Each of the following records is to be printed verbatim.

■ DATASET EXCERPTS:
--- --- ---
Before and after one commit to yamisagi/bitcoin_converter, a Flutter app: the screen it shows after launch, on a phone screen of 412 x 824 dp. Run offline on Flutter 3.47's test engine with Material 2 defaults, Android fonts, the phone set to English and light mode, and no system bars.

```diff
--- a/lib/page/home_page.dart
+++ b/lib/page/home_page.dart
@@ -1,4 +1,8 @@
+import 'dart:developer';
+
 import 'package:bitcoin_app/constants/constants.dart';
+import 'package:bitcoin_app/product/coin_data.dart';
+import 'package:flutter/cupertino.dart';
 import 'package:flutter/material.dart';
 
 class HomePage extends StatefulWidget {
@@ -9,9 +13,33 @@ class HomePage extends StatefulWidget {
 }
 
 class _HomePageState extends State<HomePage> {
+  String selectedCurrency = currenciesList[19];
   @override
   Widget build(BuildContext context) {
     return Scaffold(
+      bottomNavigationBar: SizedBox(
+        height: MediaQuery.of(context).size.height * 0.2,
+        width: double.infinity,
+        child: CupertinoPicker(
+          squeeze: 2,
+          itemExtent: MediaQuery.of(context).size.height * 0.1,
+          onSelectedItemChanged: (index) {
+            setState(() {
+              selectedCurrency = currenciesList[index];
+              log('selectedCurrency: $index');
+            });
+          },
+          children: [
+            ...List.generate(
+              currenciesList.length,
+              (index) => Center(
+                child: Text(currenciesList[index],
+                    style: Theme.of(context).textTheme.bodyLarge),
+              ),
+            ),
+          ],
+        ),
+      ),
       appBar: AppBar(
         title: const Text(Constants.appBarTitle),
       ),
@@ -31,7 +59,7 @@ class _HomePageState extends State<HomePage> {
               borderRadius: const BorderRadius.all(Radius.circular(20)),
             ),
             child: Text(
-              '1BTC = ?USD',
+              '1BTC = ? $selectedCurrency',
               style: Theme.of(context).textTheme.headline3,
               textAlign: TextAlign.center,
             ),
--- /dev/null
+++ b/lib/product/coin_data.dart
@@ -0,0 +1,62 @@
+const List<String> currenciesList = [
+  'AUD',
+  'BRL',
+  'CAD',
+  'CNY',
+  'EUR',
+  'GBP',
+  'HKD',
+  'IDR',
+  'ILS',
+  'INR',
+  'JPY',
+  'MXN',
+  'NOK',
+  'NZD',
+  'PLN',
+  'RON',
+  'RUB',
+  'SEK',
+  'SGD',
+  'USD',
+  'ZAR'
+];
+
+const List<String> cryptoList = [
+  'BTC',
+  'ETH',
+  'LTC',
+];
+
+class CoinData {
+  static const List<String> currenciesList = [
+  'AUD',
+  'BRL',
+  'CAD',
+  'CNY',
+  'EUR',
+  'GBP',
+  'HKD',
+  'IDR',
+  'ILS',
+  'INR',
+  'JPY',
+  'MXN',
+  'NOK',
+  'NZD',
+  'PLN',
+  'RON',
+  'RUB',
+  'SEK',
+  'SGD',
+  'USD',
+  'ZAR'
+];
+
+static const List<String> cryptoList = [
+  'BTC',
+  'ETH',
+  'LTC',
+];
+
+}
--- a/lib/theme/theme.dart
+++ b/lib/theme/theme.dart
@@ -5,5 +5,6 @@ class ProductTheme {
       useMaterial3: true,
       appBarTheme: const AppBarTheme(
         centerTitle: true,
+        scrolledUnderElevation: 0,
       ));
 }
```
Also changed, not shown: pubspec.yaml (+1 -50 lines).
--- --- ---
■ SOLUTION TO THE EXERCISE:
Before and after one commit to yamisagi/bitcoin_converter, a Flutter app: the screen it shows after launch, on a phone screen of 412 x 824 dp. Run offline on Flutter 3.47's test engine with Material 2 defaults, Android fonts, the phone set to English and light mode, and no system bars.

```diff
--- a/lib/page/home_page.dart
+++ b/lib/page/home_page.dart
@@ -1,4 +1,8 @@
+import 'dart:developer';
+
 import 'package:bitcoin_app/constants/constants.dart';
+import 'package:bitcoin_app/product/coin_data.dart';
+import 'package:flutter/cupertino.dart';
 import 'package:flutter/material.dart';
 
 class HomePage extends StatefulWidget {
@@ -9,9 +13,33 @@ class HomePage extends StatefulWidget {
 }
 
 class _HomePageState extends State<HomePage> {
+  String selectedCurrency = currenciesList[19];
   @override
   Widget build(BuildContext context) {
     return Scaffold(
+      bottomNavigationBar: SizedBox(
+        height: MediaQuery.of(context).size.height * 0.2,
+        width: double.infinity,
+        child: CupertinoPicker(
+          squeeze: 2,
+          itemExtent: MediaQuery.of(context).size.height * 0.1,
+          onSelectedItemChanged: (index) {
+            setState(() {
+              selectedCurrency = currenciesList[index];
+              log('selectedCurrency: $index');
+            });
+          },
+          children: [
+            ...List.generate(
+              currenciesList.length,
+              (index) => Center(
+                child: Text(currenciesList[index],
+                    style: Theme.of(context).textTheme.bodyLarge),
+              ),
+            ),
+          ],
+        ),
+      ),
       appBar: AppBar(
         title: const Text(Constants.appBarTitle),
       ),
@@ -31,7 +59,7 @@ class _HomePageState extends State<HomePage> {
               borderRadius: const BorderRadius.all(Radius.circular(20)),
             ),
             child: Text(
-              '1BTC = ?USD',
+              '1BTC = ? $selectedCurrency',
               style: Theme.of(context).textTheme.headline3,
               textAlign: TextAlign.center,
             ),
--- /dev/null
+++ b/lib/product/coin_data.dart
@@ -0,0 +1,62 @@
+const List<String> currenciesList = [
+  'AUD',
+  'BRL',
+  'CAD',
+  'CNY',
+  'EUR',
+  'GBP',
+  'HKD',
+  'IDR',
+  'ILS',
+  'INR',
+  'JPY',
+  'MXN',
+  'NOK',
+  'NZD',
+  'PLN',
+  'RON',
+  'RUB',
+  'SEK',
+  'SGD',
+  'USD',
+  'ZAR'
+];
+
+const List<String> cryptoList = [
+  'BTC',
+  'ETH',
+  'LTC',
+];
+
+class CoinData {
+  static const List<String> currenciesList = [
+  'AUD',
+  'BRL',
+  'CAD',
+  'CNY',
+  'EUR',
+  'GBP',
+  'HKD',
+  'IDR',
+  'ILS',
+  'INR',
+  'JPY',
+  'MXN',
+  'NOK',
+  'NZD',
+  'PLN',
+  'RON',
+  'RUB',
+  'SEK',
+  'SGD',
+  'USD',
+  'ZAR'
+];
+
+static const List<String> cryptoList = [
+  'BTC',
+  'ETH',
+  'LTC',
+];
+
+}
--- a/lib/theme/theme.dart
+++ b/lib/theme/theme.dart
@@ -5,5 +5,6 @@ class ProductTheme {
       useMaterial3: true,
       appBarTheme: const AppBarTheme(
         centerTitle: true,
+        scrolledUnderElevation: 0,
       ));
 }
```
Also changed, not shown: pubspec.yaml (+1 -50 lines).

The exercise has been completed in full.